It was Captain Rick who liberated us. He swooped in on the girls with their moist faces and disarmed them with his cool. He knew all about swarthy opponents, and he first stroked their bulging arms and then peppered them with compliments. Don’t get ugly, he cooed, as if that was avoidable. They responded with grunting yells about how Hemmi was a thief and she had stolen from them, that the whole fucking thing was a scam. But Hemmi’s a clepto, I managed, and Rick caught on. Yah, Yah, she’s a great dancer and we like having her around, but she steals from everybody, right Hemmi? Hemmi offered up a wallet out of no where and it was full of bills, Ben Franklins, and the girls chomped down on the money like they’d earned it, like they could feed on it for weeks.
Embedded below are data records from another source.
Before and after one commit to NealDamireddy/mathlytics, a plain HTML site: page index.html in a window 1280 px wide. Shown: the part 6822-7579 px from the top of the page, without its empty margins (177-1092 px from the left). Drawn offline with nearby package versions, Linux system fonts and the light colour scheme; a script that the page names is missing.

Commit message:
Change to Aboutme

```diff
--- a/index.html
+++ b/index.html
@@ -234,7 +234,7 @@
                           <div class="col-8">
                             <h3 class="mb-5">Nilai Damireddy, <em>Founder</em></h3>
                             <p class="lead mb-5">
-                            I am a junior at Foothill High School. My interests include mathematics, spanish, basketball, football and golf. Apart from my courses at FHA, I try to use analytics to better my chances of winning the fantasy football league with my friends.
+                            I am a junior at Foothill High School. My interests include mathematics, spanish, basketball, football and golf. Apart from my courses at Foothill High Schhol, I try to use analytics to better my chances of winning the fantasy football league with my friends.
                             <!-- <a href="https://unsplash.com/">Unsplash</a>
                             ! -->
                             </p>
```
It took me a full minute to realize that it was my wallet, my money, the bills I’d been storing up to give back to Vegaboy, and I was getting sold out by Captain Rick to these repulsive bitches ripe with the fetor of strange sexual desires. They yipped and barked and took up my money in their teeth. I realized, Captain Rick was making them HEEL and soon he’d tell them to SICK EM, just like his angry old man had in the high desert to those snarling German Shepherds. It was an act of God when the waiter brought plates of bacon-wrapped hotdogs and salty fries for the girls. They sniffed around the platters and finally lowered their faces and fed like the terrifying animals they were. Captain Rick winked, marshal of another victorious operation. Relief washed over me so fast I nearly pissed right there on my stool.
But morale had plunged. Hemmi looked at me with those old wrinkled eyes and Captain Rick slapped me weakly on the back and offered to spring for the taxi back to Golden Santa Drive. The ride was air-conditioned, silent. His bungalow, when I got there, was a museum of exercise equipment and a broken chez lounge littered with Rick’s morning motivational speeches. To make me feel better, he turned on a film of the Nellis flight simulations and gave me a small tin ball to smoke. I stayed up all night, lonesome, as Rick and Hemmi tended to each other’s wounds in the master bedroom and the movie played in a strange loop, the shadow of Rick’s jet moving over fake schools and fake mosques and fake refugee camps and then eventually up and over the city of Las Vegas. My spirits waned. I owed Vegaboy many hundreds of dollars, it could take weeks of hustling in Conventionlandia. Despite my dejection, every time I smoked I caught myself cheering for Captain Rick as he pulled his simulated triggers and shot simulated missiles down into the guts of this desert city, its red mountains and strips of highway perfect for bombing from the sky. If only I could get high enough, I thought. I would try, I promised no one, I would try.
Paradise, NV” is from a collection of linked stories called The Vegaboy Chronicles, some of which have appeared in Joyland, PANK, River Styx,The Collagist and Hobart. Leah Bailly finished an MFA in Las Vegas, and is currently completing a PhD in Creative Writing at the University of Southern California.